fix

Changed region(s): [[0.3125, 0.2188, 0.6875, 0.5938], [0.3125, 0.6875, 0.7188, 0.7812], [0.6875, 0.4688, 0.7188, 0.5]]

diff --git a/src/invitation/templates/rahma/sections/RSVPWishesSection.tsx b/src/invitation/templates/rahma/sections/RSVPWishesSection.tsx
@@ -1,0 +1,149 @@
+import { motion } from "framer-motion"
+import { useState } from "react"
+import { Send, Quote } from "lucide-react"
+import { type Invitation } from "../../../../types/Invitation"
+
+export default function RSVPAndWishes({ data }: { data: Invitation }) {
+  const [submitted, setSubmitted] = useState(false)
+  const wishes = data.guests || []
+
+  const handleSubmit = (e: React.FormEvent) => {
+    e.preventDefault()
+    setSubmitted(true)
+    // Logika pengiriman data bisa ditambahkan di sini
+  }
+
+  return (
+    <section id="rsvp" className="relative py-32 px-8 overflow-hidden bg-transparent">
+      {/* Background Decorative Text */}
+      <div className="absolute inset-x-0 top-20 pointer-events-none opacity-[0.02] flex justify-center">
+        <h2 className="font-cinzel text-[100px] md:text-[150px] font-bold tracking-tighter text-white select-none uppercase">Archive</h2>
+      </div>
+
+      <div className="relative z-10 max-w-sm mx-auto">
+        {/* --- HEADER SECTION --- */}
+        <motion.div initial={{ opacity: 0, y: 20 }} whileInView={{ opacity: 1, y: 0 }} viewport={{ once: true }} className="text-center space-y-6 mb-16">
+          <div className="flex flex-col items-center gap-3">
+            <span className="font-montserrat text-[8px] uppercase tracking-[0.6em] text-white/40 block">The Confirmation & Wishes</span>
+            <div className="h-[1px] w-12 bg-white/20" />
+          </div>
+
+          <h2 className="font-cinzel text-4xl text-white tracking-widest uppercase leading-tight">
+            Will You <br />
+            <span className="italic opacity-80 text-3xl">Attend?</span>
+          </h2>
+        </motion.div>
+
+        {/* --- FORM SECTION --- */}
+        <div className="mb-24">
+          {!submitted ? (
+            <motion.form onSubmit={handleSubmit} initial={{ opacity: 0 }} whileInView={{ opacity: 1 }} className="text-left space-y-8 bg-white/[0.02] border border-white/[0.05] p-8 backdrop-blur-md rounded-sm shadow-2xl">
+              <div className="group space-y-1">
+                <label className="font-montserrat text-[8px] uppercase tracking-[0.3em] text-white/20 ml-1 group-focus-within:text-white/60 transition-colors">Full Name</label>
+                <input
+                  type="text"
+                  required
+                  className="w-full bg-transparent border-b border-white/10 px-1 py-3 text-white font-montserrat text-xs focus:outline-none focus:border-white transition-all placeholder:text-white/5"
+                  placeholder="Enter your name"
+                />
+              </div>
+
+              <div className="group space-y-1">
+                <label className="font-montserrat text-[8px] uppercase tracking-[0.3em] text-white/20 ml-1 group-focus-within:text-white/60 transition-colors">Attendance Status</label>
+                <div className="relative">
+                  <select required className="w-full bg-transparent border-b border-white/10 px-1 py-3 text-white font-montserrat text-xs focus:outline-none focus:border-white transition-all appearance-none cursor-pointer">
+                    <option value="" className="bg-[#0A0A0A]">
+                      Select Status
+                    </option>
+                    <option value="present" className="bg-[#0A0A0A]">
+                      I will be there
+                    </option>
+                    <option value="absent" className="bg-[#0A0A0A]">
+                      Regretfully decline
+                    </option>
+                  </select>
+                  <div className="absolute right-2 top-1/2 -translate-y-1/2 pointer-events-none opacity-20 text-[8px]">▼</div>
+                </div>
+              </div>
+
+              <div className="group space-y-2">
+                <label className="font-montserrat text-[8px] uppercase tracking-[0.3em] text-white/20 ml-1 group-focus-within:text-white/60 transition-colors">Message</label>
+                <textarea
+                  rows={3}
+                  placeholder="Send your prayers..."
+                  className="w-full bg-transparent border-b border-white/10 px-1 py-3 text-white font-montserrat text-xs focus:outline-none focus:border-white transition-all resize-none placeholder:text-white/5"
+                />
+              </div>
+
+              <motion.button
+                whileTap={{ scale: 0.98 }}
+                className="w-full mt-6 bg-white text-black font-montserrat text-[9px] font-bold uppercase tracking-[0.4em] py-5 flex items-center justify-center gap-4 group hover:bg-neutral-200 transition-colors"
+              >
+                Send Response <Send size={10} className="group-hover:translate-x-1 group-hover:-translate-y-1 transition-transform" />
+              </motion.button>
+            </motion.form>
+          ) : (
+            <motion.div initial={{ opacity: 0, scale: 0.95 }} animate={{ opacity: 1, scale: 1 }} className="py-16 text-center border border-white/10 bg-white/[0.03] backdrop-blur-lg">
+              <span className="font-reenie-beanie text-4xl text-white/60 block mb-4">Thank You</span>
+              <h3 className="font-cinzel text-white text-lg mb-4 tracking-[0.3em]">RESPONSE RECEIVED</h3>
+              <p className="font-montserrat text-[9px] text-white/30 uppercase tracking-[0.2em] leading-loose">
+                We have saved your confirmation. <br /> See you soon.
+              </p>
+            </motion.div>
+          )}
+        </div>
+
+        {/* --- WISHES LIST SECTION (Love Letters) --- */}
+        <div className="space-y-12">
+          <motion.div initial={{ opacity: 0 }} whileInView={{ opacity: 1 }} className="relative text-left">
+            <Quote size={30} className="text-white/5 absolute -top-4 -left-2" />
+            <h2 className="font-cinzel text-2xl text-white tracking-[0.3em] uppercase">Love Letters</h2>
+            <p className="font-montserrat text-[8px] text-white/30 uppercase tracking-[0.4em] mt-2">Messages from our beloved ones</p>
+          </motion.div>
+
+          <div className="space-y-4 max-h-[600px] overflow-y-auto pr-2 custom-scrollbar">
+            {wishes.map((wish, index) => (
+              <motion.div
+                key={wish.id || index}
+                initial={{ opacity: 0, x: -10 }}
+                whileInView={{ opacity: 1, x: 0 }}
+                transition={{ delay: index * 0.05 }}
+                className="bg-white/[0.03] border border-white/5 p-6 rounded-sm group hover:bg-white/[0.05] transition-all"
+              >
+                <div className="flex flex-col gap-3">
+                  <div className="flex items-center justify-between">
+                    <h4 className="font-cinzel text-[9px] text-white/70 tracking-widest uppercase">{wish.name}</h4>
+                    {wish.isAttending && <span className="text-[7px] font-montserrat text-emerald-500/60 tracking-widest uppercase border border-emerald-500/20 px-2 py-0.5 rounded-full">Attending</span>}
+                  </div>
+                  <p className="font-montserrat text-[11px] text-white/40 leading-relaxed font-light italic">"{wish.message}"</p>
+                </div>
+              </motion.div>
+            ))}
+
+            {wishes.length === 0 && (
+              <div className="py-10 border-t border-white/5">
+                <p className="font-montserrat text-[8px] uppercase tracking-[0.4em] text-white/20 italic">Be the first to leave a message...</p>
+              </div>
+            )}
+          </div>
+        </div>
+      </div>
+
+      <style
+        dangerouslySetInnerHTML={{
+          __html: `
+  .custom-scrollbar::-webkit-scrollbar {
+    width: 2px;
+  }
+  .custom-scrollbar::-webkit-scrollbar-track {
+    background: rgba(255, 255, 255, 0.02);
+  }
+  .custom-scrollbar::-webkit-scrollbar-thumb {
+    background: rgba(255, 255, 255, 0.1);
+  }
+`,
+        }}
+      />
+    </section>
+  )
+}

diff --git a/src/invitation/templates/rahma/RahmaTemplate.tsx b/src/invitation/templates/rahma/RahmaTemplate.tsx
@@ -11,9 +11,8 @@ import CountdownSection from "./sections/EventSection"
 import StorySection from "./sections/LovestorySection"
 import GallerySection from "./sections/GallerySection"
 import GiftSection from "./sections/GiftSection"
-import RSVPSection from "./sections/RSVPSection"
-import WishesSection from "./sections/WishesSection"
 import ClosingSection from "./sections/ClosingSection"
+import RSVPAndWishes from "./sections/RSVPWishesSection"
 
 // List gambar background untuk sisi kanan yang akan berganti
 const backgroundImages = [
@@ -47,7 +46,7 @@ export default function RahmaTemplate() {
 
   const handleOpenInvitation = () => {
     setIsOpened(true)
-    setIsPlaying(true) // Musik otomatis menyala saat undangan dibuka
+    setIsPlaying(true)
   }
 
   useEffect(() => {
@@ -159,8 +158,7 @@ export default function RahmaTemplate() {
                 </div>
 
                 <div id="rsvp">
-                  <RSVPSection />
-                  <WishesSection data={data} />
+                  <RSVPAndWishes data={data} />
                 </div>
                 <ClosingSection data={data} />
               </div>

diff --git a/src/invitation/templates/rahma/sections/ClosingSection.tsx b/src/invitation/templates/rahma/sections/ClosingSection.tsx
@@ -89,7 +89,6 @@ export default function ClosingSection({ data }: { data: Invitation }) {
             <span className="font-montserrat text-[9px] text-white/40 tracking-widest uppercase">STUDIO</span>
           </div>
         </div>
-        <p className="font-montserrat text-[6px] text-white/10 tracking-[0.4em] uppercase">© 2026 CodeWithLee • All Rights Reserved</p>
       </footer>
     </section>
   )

> _The task_
Tally how many lines include "translate" in the listing above; reply with the number only.

> _Worked solution_
2